• WORK TO BE COMPLETED
Identify each line below containing the string "should" and copy it.

• GIVEN ENTRIES
- - -
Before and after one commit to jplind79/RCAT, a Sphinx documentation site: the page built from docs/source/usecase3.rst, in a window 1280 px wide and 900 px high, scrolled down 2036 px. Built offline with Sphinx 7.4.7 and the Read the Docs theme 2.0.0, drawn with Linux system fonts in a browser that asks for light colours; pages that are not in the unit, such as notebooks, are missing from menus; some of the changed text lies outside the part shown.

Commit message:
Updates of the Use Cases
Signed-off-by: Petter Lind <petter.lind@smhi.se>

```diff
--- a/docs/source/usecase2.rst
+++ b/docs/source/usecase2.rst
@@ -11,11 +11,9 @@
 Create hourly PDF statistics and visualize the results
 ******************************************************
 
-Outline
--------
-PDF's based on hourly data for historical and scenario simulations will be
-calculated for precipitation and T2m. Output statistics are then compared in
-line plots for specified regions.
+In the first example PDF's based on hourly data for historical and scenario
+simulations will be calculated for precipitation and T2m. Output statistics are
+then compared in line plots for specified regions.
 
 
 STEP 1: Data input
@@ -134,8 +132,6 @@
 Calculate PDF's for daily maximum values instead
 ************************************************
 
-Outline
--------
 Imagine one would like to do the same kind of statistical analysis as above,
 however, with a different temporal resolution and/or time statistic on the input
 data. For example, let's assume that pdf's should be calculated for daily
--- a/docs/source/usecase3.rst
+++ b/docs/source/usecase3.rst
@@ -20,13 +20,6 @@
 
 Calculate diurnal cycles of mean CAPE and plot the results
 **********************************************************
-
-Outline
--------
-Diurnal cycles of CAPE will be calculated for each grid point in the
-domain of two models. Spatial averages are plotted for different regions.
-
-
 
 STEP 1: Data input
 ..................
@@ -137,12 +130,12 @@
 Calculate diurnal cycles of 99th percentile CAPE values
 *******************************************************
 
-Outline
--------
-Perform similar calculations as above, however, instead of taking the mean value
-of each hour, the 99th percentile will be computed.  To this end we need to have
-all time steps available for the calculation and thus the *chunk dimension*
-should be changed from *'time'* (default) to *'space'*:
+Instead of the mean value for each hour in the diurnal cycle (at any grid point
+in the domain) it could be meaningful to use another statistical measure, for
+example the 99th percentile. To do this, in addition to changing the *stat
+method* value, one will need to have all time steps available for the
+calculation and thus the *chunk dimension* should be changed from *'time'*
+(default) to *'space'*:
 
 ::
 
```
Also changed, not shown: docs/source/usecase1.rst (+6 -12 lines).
- - -
• TASK ANSWER
 data. For example, let's assume that pdf's should be calculated for daily
-should be changed from *'time'* (default) to *'space'*:
+calculation and thus the *chunk dimension* should be changed from *'time'*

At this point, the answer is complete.